Darwin’s theory of evolution should be expanded to include consideration of a DNA stability “energy code” – so-called “molecular Darwinism” – to further account for the long-term survival of species’ characteristics on Earth, according to Rutgers scientists. The iconic genetic code can be viewed as an “energy code” that evolved by following the laws of thermodynamics (flow of energy), causing its evolution to culminate in a nearly singular code for all living species, according to the Rutgers co-authored study in the journal Quarterly Review of Biophysics.
Lithium-ion batteries are the major rechargeable power source for many portable devices as well as electric vehicles, but their use is limited, because they do not provide high power output while simultaneously allowing reversible energy storage. Research reported in Applied Physics Reviews aims to offer a solution by showing how the inclusion of conductive fillers improves battery performance.
ORNL story tips: Ice breaker data, bacterial breakdown, catching heat and finding order
The National Science Foundation has awarded $39 million to a team of engineers and computer scientists at the University of California San Diego to build a first-of-its-kind testbed to better understand how to integrate distributed energy sources such as solar panels, wind turbines, smart buildings and electric vehicle batteries into the power grid. The goal is to make the testbed available to outside research teams and industry by 2025.
Researchers from the DIII-D National Fusion Facility are preparing to support their colleagues at the National Spherical Tokamak Experiment-Upgrade (NSTX-U) at the U.S Department of Energy’s (DOE) Princeton Plasma Physics Laboratory (PPPL) in a quest to develop sustained fusion energy. Under recently announced DOE funding programs, two teams at DIII-D will perform research on physics and instrumentation for NSTX-U as the facility’s staff work to restart operations late next year.
A new study explored the pros and cons of seawater air-conditioning as an alternative cooling solution.
UAlbany is partnering to create a new weather forecasting tool that will offer real-time predictions on storm outages, electrical load and renewable energy generation.

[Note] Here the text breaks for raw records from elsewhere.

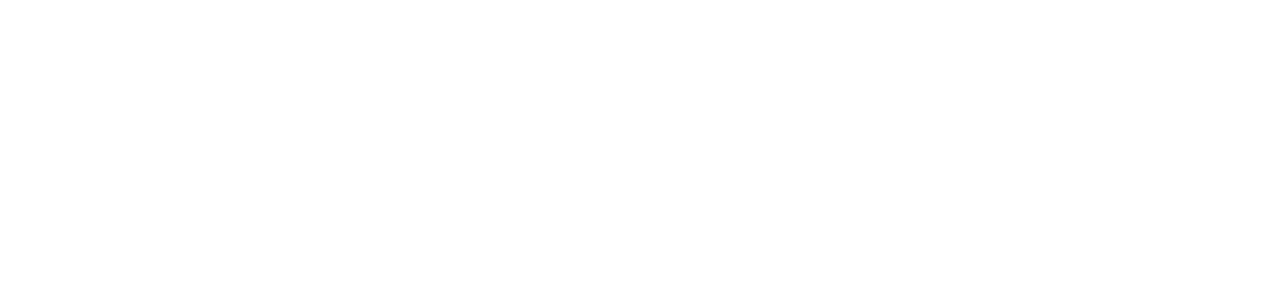
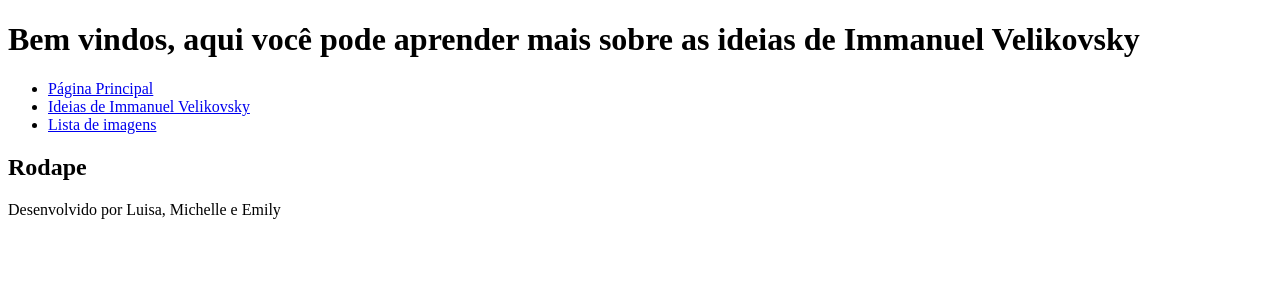
Before and after one commit to CP51TDSPG/CP5-041024, a Next.js app in the folder cp5/: page / in a window 1280 px wide. Shown: the top 300 px of the page. Built offline with nearby package versions, Linux system fonts and the light colour scheme.

Commit message:
Inicializando o layout.

```diff
--- a/cp5/src/app/layout.tsx
+++ b/cp5/src/app/layout.tsx
@@ -1,12 +1,17 @@
+import Cabecalho from "./components/Cabecalho/Cabecalho";
+import Rodape from "./components/Rodape/Rodape";
+
 export default function RootLayout({
   children,
 }: Readonly<{
   children: React.ReactNode;
 }>) {
   return (
-    <html lang="en">
+    <html lang="pt-br">
       <body>
+        <Cabecalho />
         {children}
+        <Rodape />
       </body>
     </html>
   );
```
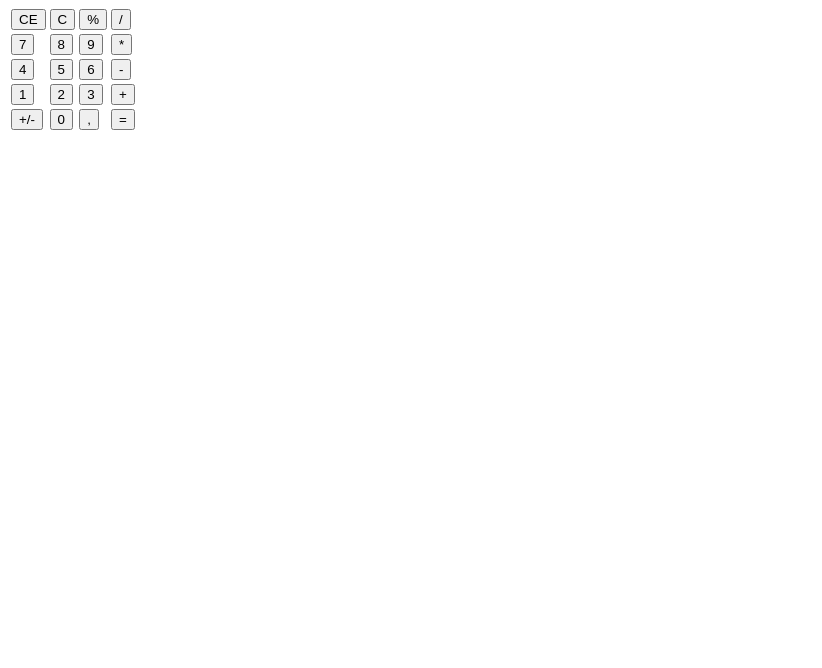
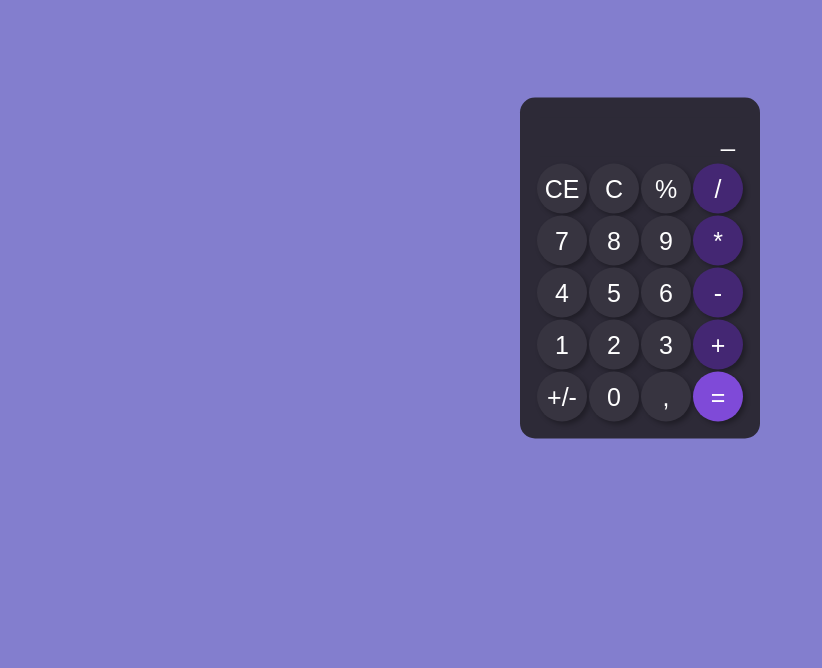
Before and after one commit to Luanpaacheco/BEAUTIFUL-CALCULATOR, a plain HTML site: page index.html in a window 1280 px wide. Shown: the part 132-800 px from the top of the page, without its empty margins (0-822 px from the left). Drawn offline with Linux system fonts and the light colour scheme.

Commit message:
fazendo o css da calculadora

```diff
--- a/index.html
+++ b/index.html
@@ -4,43 +4,121 @@
     <meta charset="UTF-8">
     <meta name="viewport" content="width=device-width, initial-scale=1.0">
     <title>Calculadora</title>
+    <style>
+        *{
+            margin:0;
+            padding : 0;
+
+
+        }
+        .fundo{
+           background-color: #837ECE;
+           height: 100vh;
+           color: black;
+           font-family:Arial, Helvetica, sans-serif;
+        }
+        .calculadora{
+           position: absolute;
+           background-color: #2D2A37 ;
+           top:50%;
+           left: 50%;
+           transform: translate(-50%,-50%);
+           border-radius: 15px;
+           padding: 15px;
+
+        }
+        .botao{
+            background-color: #373440 ;
+            width: 50px;
+            height: 50px;
+            font-size: 25px;
+            border-radius: 35px;
+            border-style: hidden;
+            box-shadow: 3px 3px 5px rgba(0, 0, 0,0.3);
+            cursor: pointer;
+            color: #ffff;
+
+        }
+        .botaoRoxo{
+            background-color: #442773 ;
+            width: 50px;
+            height: 50px;
+            font-size: 25px;
+            border-radius: 35px;
+            border-style: hidden;
+            box-shadow: 3px 3px 5px rgba(0, 0, 0,0.3);
+            cursor: pointer;
+            color: #ffff;
+        }
+        .botaoLilas{
+            background-color: #7F4AD8 ;
+            width: 50px;
+            height: 50px;
+            font-size: 25px;
+            border-radius: 35px;
+            border-style: hidden;
+            box-shadow: 3px 3px 5px rgba(0, 0, 0,0.3);
+            cursor: pointer;
+            color: #ffff;
+        }
+        .botao:hover{
+            background-color: #2C2A36 ;
+        }
+        .botaoRoxo:hover{
+            background-color: darkorchid ;
+        }
+        .botaoLilas:hover{
+            background-color:darkorchid ;
+        }
+        #resultado{
+            background-color: #2D2A37;
+            width: 200;
+            height: 30;
+            margin: 5px;;
+            font-size: 25px;
+            color: white;
+            text-align: right;
+            padding: 5px;
+
+        }
+    </style>
 </head>
 <body>
         <div class="fundo">
             <h1>Calculadora do luan</h1>
             <div class="calculadora">
-                <h1>Claculadora</h1>
-                <p id="resultado"></p>
+                <h1></h1>
+                <p id="resultado">_</p>
                 <table>
                     <tr>
-                        <td><button>CE</button></td>
-                        <td><button>C</button></td>
-                        <td><button>%</button></td>
-                        <td><button>/</button></td>
+                        <td><button class="botao">CE</button></td>
+                        <td><button class="botao">C</button></td>
+                        <td><button class="botao">%</button></td>
+                        <td><button class="botaoRoxo">/</button></td>
                     </tr>
                     <tr>
-                        <td><button>7</button></td>
-                        <td><button>8</button></td>
-                        <td><button>9</button></td>
-                        <td><button>*</button></td>
+                        <td><button class="botao">7</button></td>
+                        <td><button class="botao">8</button></td>
+                        <td><button class="botao">9</button></td>
+                        <td><button class="botaoRoxo">*</button></td>
                     </tr>
                     <tr>
-                        <td><button>4</button></td>
-                        <td><button>5</button></td>
-                        <td><button>6</button></td>
-                        <td><button>-</button></td>
+                        <td><button class="botao">4</button></td>
+                        <td><button class="botao">5</button></td>
+                        <td><button class="botao">6</button></td>
+                        <td><button class="botaoRoxo">-</button></td>
                     </tr>
                     <tr>
-                        <td><button>1</button></td>
-                        <td><button>2</button></td>
-                        <td><button>3</button></td>
-                        <td><button>+</button></td>
+                        <td><button class="botao">1</button></td>
+                        <td><button class="botao">2</button></td>
+                        <td><button class="botao">3</button></td>
+                        <td><button class="botaoRoxo">+</button></td>
                     </tr>
                     <tr>
-                        <td><button>+/-</button></td>
-                        <td><button>0</button></td>
-                        <td><button>,</button></td>
-                        <td><button>=</button></td>
+                        <td><button class="botao">+/-</button></td>
+                        <td><button class="botao">0</button></td>
+                        <td><button class="botao">,</button></td>
+                        <td><button class="botaoLilas">=</button></td>
                     </tr>
                 </table>
             </div>
```
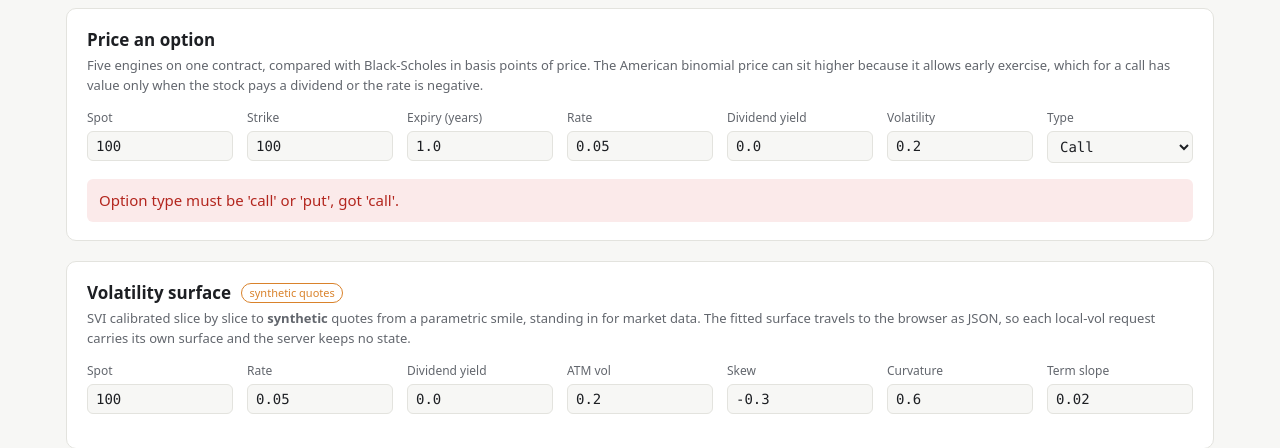
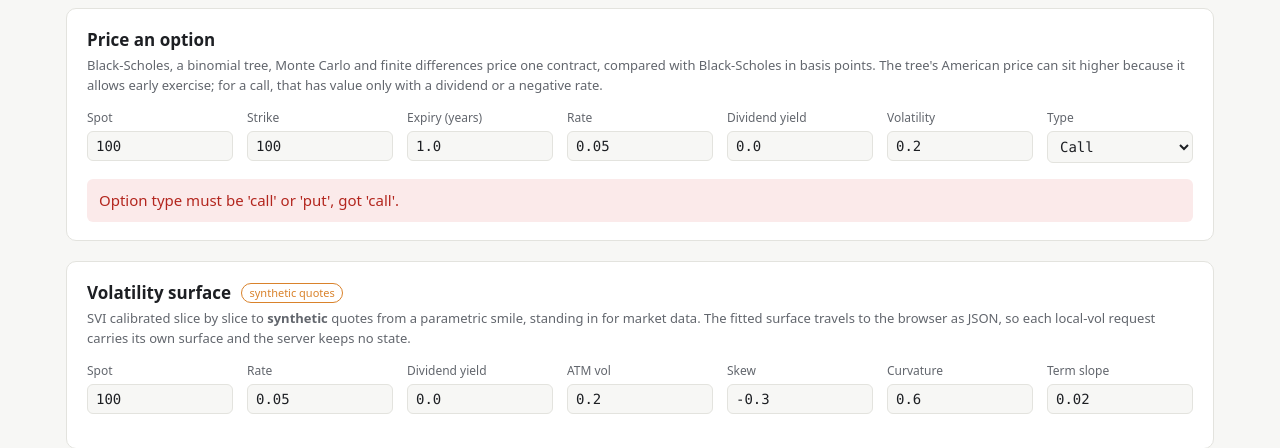
Before and after one commit to mengrenman/options-pricing-engine-black-scholes-binomial-monte-carlo, a FastAPI app: page / in a window 1280 px wide. Shown: the part 88-536 px from the top of the page. Run offline with FastAPI, Linux system fonts and the light colour scheme; data that the repository does not hold is empty; some libraries are stand-ins or nearby versions.

Commit message:
Stop calling the web app's pricing "five engines"
The pricing pane said "Five engines on one contract", and webapp/README.md
said "all five engines" three times. The app runs four engines, Black-Scholes,
a binomial tree, Monte Carlo and finite differences, with the tree priced both
European and American; the library's fifth engine, finite elements, is not in
it. A reader comparing the app with the main README's five engines would look
for FEM and not find it.

The note now names the engines, and still fits two lines at 1920 px so the
two panes' inputs stay aligned. webapp/README.md names them too and lists the
missing FEM engine as a known limitation, and the price_all docstring no
longer says "every engine". The README screenshots are retaken to show the new
note; the page still ends 861 px down.

Co-Authored-By: Claude Opus 5.5 <noreply@anthropic.com>

```diff
--- a/webapp/engine.py
+++ b/webapp/engine.py
@@ -146,7 +146,8 @@ def _binomial_row(opt, kind: str, american: bool) -> dict:
 
 
 def price_all(S0, K, T, r, q, sigma, kind, mc_paths=DEFAULT_MC_PATHS) -> dict:
-    """Price one contract with every engine, plus Greeks and a spot ladder."""
+    """Price one contract with Black-Scholes, the binomial tree (European and
+    American), Monte Carlo and finite differences, plus Greeks and a spot ladder."""
     S0, K, T, r, q, sigma, kind = validate_option(S0, K, T, r, q, sigma, kind)
     mc_paths = int(_check_range(parse_float(mc_paths, "Monte Carlo paths"),
                                 "Monte Carlo paths", 1_000, MAX_MC_PATHS))
--- a/webapp/templates/index.html
+++ b/webapp/templates/index.html
@@ -2,9 +2,9 @@
 {% block content %}
 <section class="panel">
   <h2>Price an option <span class="spin" id="price-spin">computing…</span></h2>
-  <p class="note">Five engines on one contract, compared with Black-Scholes in basis points of price.
-    The American binomial price can sit higher because it allows early exercise, which for a call has
-    value only when the stock pays a dividend or the rate is negative.</p>
+  <p class="note">Black-Scholes, a binomial tree, Monte Carlo and finite differences price one
+    contract, compared with Black-Scholes in basis points. The tree's American price can sit higher
+    because it allows early exercise; for a call, that has value only with a dividend or a negative rate.</p>
   <form class="inputs" hx-post="/ui/price" hx-target="#price-result"
         hx-trigger="load, input delay:250ms" hx-indicator="#price-spin">
     <label>Spot <input name="S0" value="{{ d.S0 }}" inputmode="decimal"></label>
```
Also changed, not shown: webapp/README.md, 2 other files.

An international team of climate experts, including Earth system scientists at the University of California, Irvine, today released an assessment of carbon dioxide emissions by industry, transportation and other sectors from January through June, showing that this year’s pandemic lockdowns resulted in a 9 percent decline from 2019 levels.
A new interdisciplinary Cornell University research project is designed to unlock the power of wind energy by optimizing the spacing between wind turbines and wind turbine arrays to maximize power production.
The European Union is set to announce a large-scale building renovation project on Wednesday — an effort to cut carbon emissions and energy costs across the 27-nation bloc, while stimulating an economy struggling with the effects of COVID-19. The plan…
ExxonMobil chemist and user of Brookhaven Lab’s Center for Functional Nanomaterials (CFN) Yunlong Zhang is characterizing molecules in petroleum with high-resolution atomic force microscopy.